Look for the word "Contains". Copy every line of the listing where it occurs.
#####
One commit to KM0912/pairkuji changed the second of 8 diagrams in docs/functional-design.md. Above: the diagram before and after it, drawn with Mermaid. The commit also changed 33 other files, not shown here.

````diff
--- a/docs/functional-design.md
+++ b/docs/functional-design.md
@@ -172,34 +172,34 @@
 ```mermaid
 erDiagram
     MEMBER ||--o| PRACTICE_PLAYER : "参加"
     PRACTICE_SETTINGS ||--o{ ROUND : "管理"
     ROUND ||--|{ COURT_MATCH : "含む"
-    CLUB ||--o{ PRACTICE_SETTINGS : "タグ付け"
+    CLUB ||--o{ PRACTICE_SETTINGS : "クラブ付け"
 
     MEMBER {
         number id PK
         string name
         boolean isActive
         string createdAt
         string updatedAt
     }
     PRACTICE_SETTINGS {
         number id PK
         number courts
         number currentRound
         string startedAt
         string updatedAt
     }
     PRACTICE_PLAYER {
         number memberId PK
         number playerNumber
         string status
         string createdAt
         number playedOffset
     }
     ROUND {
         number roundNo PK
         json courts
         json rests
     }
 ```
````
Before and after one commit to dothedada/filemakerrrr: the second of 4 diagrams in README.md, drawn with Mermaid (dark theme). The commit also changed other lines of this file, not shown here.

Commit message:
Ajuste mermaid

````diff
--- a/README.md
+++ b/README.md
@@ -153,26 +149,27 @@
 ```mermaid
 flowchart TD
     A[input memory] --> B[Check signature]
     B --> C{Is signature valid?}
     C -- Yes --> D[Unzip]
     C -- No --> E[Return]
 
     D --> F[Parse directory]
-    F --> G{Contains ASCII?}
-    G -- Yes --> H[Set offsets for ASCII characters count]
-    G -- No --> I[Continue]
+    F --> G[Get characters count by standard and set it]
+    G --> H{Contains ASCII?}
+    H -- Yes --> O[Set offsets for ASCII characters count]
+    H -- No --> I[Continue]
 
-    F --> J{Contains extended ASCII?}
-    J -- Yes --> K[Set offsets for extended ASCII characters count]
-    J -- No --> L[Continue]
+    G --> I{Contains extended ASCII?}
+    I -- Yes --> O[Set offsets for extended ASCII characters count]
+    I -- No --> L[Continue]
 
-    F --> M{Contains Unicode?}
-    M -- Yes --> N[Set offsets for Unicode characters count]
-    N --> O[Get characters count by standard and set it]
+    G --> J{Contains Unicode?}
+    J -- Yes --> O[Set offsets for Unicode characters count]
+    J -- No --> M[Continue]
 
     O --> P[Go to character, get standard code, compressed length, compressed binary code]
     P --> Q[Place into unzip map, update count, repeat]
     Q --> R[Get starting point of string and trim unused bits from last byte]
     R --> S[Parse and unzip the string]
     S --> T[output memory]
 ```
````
#####
_Written solution_:
-    F --> G{Contains ASCII?}
+    G --> H{Contains ASCII?}
-    F --> J{Contains extended ASCII?}
+    G --> I{Contains extended ASCII?}
-    F --> M{Contains Unicode?}
+    G --> J{Contains Unicode?}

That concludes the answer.